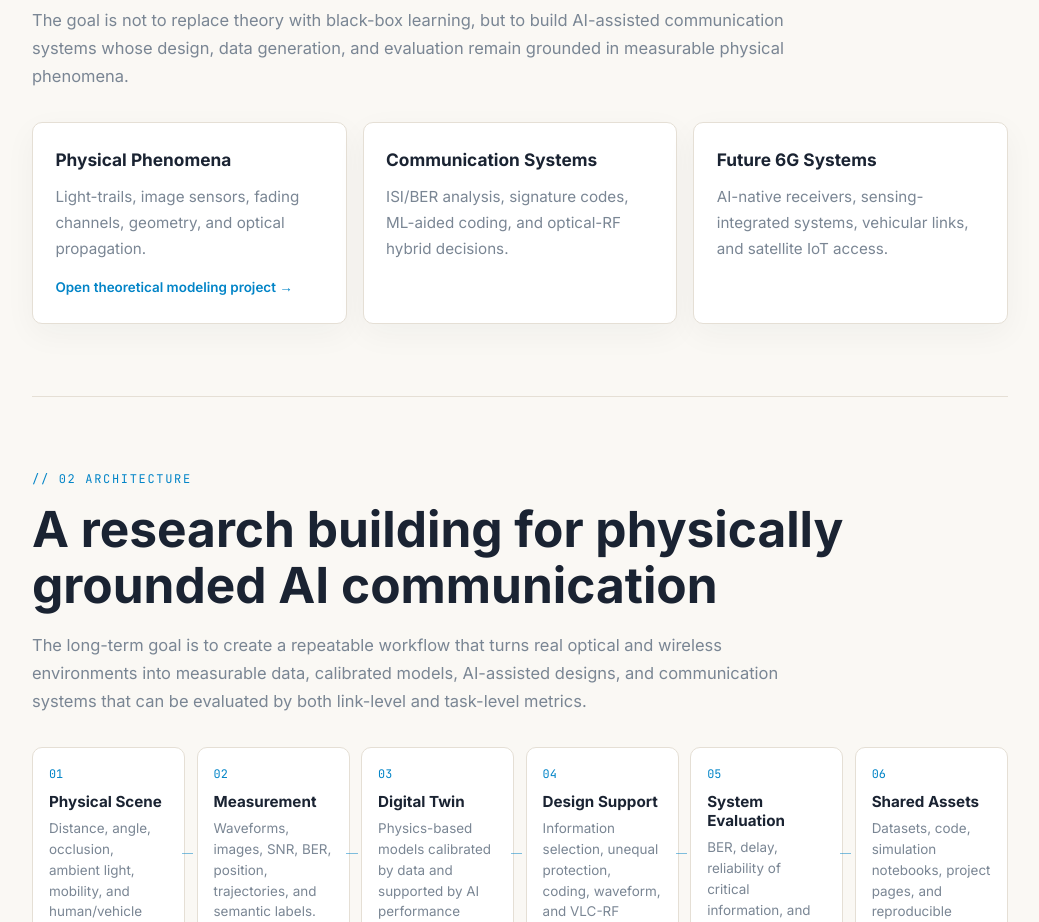
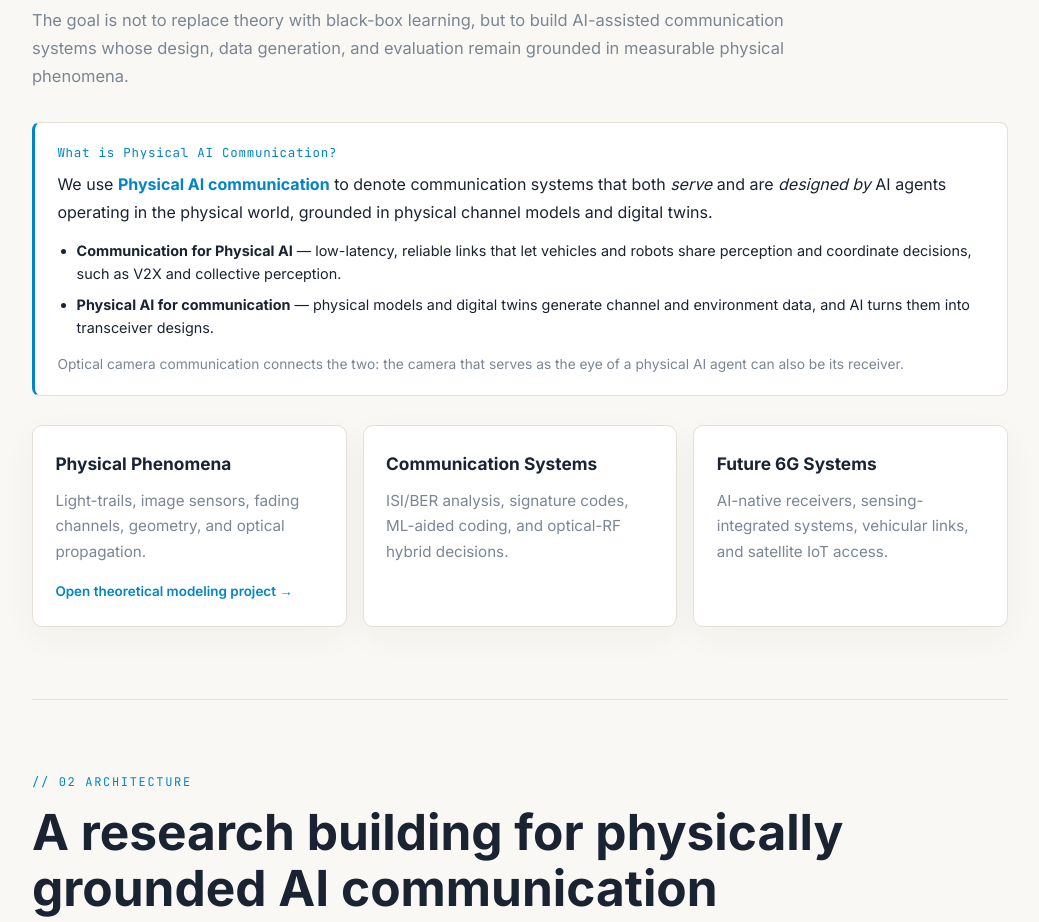
Before and after one commit to shanlu-nagoya/shanlu-nagoya.github.io, a plain HTML site: page projects/physical-ai-communication/index.html in a window 1280 px wide. Shown: the part 1080-2002 px from the top of the page, without its empty margins (120-1159 px from the left). Drawn offline with Linux system fonts and the light colour scheme.

Commit message:
Add Physical AI communication definition to project page
Co-Authored-By: Claude Opus 5.5 <noreply@anthropic.com>

```diff
--- a/projects/physical-ai-communication/index.html
+++ b/projects/physical-ai-communication/index.html
@@ -340,6 +340,19 @@
 
     [lang-ja] { display: none; }
     body.lang-ja [lang-en] { display: none; }
+    .definition {
+      background: var(--card); border: 1px solid var(--border);
+      border-left: 3px solid var(--cyan); border-radius: 8px;
+      padding: 1.2rem 1.4rem; margin: 0 0 1.8rem;
+    }
+    .definition-label {
+      font-family: 'JetBrains Mono', monospace; font-size: 0.78rem;
+      color: var(--cyan); letter-spacing: 0.06em; margin-bottom: 0.5rem;
+    }
+    .definition-main { font-size: 1rem; line-height: 1.7; color: var(--text); margin-bottom: 0.8rem; }
+    .definition-main strong { color: var(--cyan); }
+    .definition-list { padding-left: 1.2rem; display: flex; flex-direction: column; gap: 0.4rem; font-size: 0.9rem; line-height: 1.65; color: var(--text); }
+    .definition-note { font-size: 0.86rem; color: var(--muted); margin-top: 0.8rem; }
     body.lang-ja [lang-ja] { display: inline; }
     body.lang-ja p[lang-ja], body.lang-ja div[lang-ja] { display: block; }
 
@@ -433,6 +446,27 @@
       <span lang-en>The goal is not to replace theory with black-box learning, but to build AI-assisted communication systems whose design, data generation, and evaluation remain grounded in measurable physical phenomena.</span>
       <span lang-ja>目標は理論をブラックボックス学習で置き換えることではなく、計測可能な物理現象に基づいて設計・データ生成・評価を行うAI支援型通信システムを構築することです。</span>
     </p>
+    <div class="definition">
+      <div class="definition-label"><span lang-en>What is Physical AI Communication?</span><span lang-ja>Physical AI Communication とは</span></div>
+      <p class="definition-main">
+        <span lang-en>We use <strong>Physical AI communication</strong> to denote communication systems that both <em>serve</em> and are <em>designed by</em> AI agents operating in the physical world, grounded in physical channel models and digital twins.</span>
+        <span lang-ja><strong>Physical AI Communication</strong> とは、物理世界で動作する AI エージェント（車両・ロボットなど）に<em>奉仕し</em>、かつ AI によって<em>設計される</em>通信システムであり、その設計は物理的な通信路モデルとデジタルツインに基づきます。</span>
+      </p>
+      <ul class="definition-list">
+        <li>
+          <span lang-en><strong>Communication for Physical AI</strong> — low-latency, reliable links that let vehicles and robots share perception and coordinate decisions, such as V2X and collective perception.</span>
+          <span lang-ja><strong>Physical AI のための通信</strong> — 車両やロボットが認識結果を共有し、協調して判断するための低遅延・高信頼な通信（V2X、協調認識など）。</span>
+        </li>
+        <li>
+          <span lang-en><strong>Physical AI for communication</strong> — physical models and digital twins generate channel and environment data, and AI turns them into transceiver designs.</span>
+          <span lang-ja><strong>通信のための Physical AI</strong> — 物理モデルとデジタルツインで通信路・環境データを生成し、AI で送受信機を設計する。</span>
+        </li>
+      </ul>
+      <p class="definition-note">
+        <span lang-en>Optical camera communication connects the two: the camera that serves as the eye of a physical AI agent can also be its receiver.</span>
+        <span lang-ja>光カメラ通信は両者をつなぎます。Physical AI エージェントの「目」であるカメラは、そのまま受信機にもなり得ます。</span>
+      </p>
+    </div>
     <div class="grid-3">
       <a class="card" href="../light-trail/index.html">
         <h3><span lang-en>Physical Phenomena</span><span lang-ja>物理現象</span></h3>
```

_Work item_. Using the listing above, locate the lines that hold "size" and copy each one.

_Answer space_.
+      font-family: 'JetBrains Mono', monospace; font-size: 0.78rem;
+    .definition-main { font-size: 1rem; line-height: 1.7; color: var(--text); margin-bottom: 0.8rem; }
+    .definition-list { padding-left: 1.2rem; display: flex; flex-direction: column; gap: 0.4rem; font-size: 0.9rem; line-height: 1.65; color: var(--text); }
+    .definition-note { font-size: 0.86rem; color: var(--muted); margin-top: 0.8rem; }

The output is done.